Stockholm - Nasdaq has deployed machine learning technology across its entire Nasdaq Nordic markets-Stockholm, Copenhagen, Helsinki, and Iceland to bolster its market surveillance efforts. Nasdaq's SMARTS, in collaboration with the Nasdaq Nordic Market Surveillance team, has implemented machine learning within its surveillance technology to analyze abnormal market events and their subsequent categorization by surveillance analysts across the Nordic markets. The aim of these algorithms is to predict which actions analysts are likely to take based upon their handling of historical activity as well as discover new relationships within the data-thereby strengthening Nasdaq Nordic's surveillance mechanism to detect market abuse. The next stage will be to integrate machine learning technology into the SMARTS offering for exchange and regulator clients worldwide. The machine learning capabilities will initially be used to prioritize the surveillance workflow.
More than 80 Amazon scientists and engineers will attend this year's International Conference on Machine Learning (ICML) in Stockholm, Sweden, with 11 papers co-authored by Amazonians being presented. "ICML is one of the leading outlets for machine learning research," says Neil Lawrence, director of machine learning for Amazon's Supply Chain Optimization Technologies program. "It's a great opportunity to find out what other researchers have been up to and share some of our own learnings." At ICML, members of Lawrence's team will present a paper titled "Structured Variationally Auto-encoded Optimization," which describes a machine-learning approach to optimization, or choosing the values for variables in some process that maximize a particular outcome. The first author on the paper is Xiaoyu Lu, a graduate student at the University of Oxford who worked on the project as an intern at Amazon last summer, then returned in January to do some follow-up work.

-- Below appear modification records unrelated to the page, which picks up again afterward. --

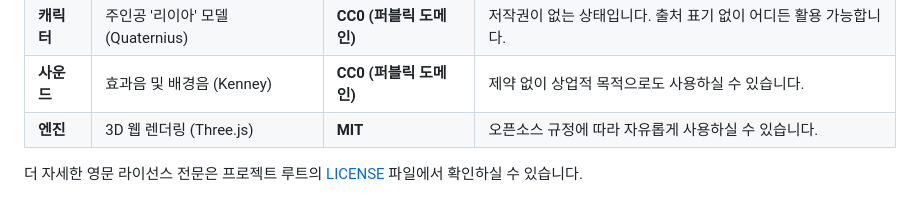
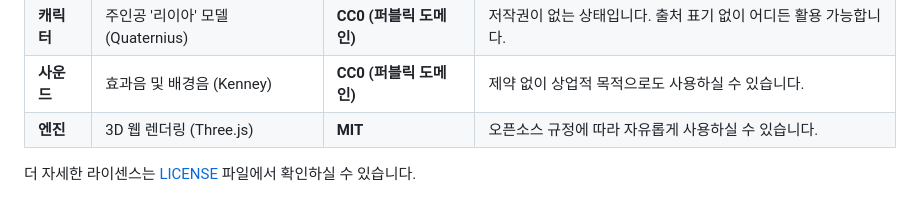
Before and after one commit to KennethanCeyer/build-game-with-ai, a Markdown page: README.md, the part around one of its changes. Rendered like a GitHub page.

Commit message:
docs: fix license text and update checklist emojis

```diff
--- a/README.md
+++ b/README.md
@@ -432,4 +432,4 @@ ADK Web 인터페이스는 단순히 에이전트를 실행하는 것을 넘어,
 | **사운드** | 효과음 및 배경음 (Kenney) | **CC0 (퍼블릭 도메인)** | 제약 없이 상업적 목적으로도 사용하실 수 있습니다. |
 | **엔진** | 3D 웹 렌더링 (Three.js) | **MIT** | 오픈소스 규정에 따라 자유롭게 사용하실 수 있습니다. |
 
-더 자세한 영문 라이선스 전문은 프로젝트 루트의 [LICENSE](./LICENSE) 파일에서 확인하실 수 있습니다.
+더 자세한 라이센스는 [LICENSE](./LICENSE) 파일에서 확인하실 수 있습니다.
```
Also changed, not shown: other parts of README.md (+7 -7 lines).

A study by researchers at Sweden's prestigious Stockholm School of Economics (SSE), which looks ahead at the likely impact of artificial intelligence (AI), machine learning and robotics on people's lives, should calm the nerves of economic planners and private citizens. You forgot to provide an Email Address. This email address doesn't appear to be valid. This email address is already registered. You have exceeded the maximum character limit.

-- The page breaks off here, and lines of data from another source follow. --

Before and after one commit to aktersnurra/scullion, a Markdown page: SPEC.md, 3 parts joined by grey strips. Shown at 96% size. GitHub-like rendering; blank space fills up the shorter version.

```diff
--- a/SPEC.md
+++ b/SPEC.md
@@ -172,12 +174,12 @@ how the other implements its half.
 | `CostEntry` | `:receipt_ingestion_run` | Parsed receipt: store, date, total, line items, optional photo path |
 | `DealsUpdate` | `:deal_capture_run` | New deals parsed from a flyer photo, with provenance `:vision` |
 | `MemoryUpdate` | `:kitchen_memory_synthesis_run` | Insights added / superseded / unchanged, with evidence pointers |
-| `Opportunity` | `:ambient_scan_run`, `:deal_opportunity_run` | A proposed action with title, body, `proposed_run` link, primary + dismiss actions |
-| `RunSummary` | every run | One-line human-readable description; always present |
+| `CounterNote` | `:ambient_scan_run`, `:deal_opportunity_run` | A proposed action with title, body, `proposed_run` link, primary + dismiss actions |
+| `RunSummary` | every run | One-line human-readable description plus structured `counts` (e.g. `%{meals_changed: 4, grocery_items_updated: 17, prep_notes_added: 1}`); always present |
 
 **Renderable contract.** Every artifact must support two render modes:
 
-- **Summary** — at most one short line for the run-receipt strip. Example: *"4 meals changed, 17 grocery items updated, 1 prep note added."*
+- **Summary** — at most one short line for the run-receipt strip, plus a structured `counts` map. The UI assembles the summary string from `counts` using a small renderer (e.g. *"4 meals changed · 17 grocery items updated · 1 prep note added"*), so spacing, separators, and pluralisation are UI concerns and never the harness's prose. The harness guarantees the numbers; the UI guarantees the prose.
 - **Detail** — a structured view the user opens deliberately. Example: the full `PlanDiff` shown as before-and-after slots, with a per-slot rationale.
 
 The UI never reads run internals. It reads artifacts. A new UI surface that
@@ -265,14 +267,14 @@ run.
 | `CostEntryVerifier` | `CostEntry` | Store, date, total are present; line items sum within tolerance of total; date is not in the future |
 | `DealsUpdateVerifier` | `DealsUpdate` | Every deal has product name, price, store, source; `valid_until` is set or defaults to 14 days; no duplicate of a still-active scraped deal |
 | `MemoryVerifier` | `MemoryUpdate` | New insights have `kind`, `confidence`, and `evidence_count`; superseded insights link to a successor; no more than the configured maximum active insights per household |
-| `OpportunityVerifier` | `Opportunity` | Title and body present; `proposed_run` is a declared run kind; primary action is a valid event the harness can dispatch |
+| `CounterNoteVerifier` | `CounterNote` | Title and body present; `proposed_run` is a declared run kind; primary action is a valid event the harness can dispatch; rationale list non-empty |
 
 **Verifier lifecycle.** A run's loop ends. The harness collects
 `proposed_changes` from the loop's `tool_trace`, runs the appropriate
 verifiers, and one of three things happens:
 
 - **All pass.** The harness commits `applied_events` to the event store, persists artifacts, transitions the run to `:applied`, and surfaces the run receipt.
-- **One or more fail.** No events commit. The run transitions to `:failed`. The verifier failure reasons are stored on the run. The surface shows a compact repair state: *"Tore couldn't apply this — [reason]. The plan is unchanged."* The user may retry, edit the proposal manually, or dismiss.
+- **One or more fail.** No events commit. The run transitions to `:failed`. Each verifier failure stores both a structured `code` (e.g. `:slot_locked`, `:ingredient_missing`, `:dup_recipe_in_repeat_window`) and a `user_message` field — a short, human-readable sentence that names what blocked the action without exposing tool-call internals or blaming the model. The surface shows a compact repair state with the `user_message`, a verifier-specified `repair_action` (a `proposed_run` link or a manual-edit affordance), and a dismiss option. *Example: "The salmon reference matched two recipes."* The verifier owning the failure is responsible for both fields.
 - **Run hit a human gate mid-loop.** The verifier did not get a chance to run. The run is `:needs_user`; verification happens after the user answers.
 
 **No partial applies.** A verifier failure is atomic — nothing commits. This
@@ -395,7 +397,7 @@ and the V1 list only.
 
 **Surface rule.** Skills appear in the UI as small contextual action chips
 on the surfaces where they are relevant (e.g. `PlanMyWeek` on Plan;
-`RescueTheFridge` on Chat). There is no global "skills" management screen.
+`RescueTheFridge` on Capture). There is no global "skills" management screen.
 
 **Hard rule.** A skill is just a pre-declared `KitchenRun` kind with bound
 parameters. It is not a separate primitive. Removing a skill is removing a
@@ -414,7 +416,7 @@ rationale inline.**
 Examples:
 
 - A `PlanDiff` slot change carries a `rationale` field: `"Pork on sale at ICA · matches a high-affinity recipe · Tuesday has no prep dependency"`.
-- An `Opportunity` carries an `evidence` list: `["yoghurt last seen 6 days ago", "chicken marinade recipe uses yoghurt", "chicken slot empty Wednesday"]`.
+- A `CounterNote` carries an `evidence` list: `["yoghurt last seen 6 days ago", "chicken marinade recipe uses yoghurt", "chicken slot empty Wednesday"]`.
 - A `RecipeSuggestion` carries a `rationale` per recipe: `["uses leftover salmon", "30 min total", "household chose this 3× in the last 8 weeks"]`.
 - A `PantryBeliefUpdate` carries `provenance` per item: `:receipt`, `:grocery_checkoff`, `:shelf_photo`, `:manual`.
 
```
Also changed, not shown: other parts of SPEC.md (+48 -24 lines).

H. Schwarze Dept. of Theoretical Physics Lund University Solvegatan 14A 223 62 Lund Sweden J.Hertz Nordita Blegdamsvej 17 2100 Copenhagen 0 Denmark Abstract The problem of learning from examples in multilayer networks is studied within the framework of statistical mechanics. Using the replica formalism we calculate the average generalization error of a fully connected committee machine in the limit of a large number of hidden units. If the number of training examples is proportional to the number of inputs in the network, the generalization error as a function of the training set size approaches a finite value. If the number of training examples is proportional to the number of weights in the network we find first-order phase transitions with a discontinuous drop in the generalization error for both binary and continuous weights. 1 INTRODUCTION Feedforward neural networks are widely used as nonlinear, parametric models for the solution of classification tasks and function approximation. Trained from examples of a given task, they are able to generalize, i.e. to compute the correct output for new, unknown inputs.

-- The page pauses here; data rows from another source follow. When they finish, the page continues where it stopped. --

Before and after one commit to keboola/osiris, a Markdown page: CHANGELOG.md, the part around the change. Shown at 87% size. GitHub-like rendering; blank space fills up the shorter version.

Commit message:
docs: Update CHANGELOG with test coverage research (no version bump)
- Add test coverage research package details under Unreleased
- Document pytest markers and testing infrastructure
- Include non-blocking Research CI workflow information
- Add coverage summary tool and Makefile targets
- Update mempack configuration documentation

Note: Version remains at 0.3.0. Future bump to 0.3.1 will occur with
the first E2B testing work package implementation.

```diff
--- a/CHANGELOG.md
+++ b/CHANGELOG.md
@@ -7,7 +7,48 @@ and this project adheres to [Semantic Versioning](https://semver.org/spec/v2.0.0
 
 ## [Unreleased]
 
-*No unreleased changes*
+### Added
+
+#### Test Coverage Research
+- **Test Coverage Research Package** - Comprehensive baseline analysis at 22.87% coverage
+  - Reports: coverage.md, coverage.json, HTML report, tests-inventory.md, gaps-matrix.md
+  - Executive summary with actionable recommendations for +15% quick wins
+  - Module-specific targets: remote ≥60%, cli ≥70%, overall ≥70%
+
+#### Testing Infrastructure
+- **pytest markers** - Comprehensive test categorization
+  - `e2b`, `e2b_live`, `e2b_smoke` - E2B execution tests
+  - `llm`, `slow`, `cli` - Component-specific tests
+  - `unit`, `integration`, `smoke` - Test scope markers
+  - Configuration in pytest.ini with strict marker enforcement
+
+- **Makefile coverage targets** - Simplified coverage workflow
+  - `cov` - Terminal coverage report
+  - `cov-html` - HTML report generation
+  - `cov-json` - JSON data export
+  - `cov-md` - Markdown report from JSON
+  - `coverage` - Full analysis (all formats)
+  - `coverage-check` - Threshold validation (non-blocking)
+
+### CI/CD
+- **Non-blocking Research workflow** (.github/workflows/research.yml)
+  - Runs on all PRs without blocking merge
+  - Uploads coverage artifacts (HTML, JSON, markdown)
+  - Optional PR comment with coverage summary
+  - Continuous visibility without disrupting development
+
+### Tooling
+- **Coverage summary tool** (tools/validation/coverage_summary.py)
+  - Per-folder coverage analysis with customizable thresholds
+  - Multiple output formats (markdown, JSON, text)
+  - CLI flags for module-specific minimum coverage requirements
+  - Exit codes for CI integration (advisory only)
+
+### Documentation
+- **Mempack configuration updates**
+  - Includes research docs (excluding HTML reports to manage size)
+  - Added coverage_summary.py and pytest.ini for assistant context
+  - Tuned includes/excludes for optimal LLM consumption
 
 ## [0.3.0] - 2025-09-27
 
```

The three countries are leading an artificial intelligence (AI) revolution, Malcolm Frank, head of strategy at leading outsourcing firm Cognizant, told CNNMoney in an interview. Frank is the co-author of a recent book entitled "What to Do When Machines Do Everything," on the impact artificial intelligence will have on the global economy in the coming years. "I think it's three horses in the race, and that's probably the wrong metaphor because they are all going to win," he said. "They are just going to win differently." While AI is progressing quickly elsewhere too, Frank said the other development hotspots are mainly city hubs such as London and Stockholm, or far smaller economies such as Estonia.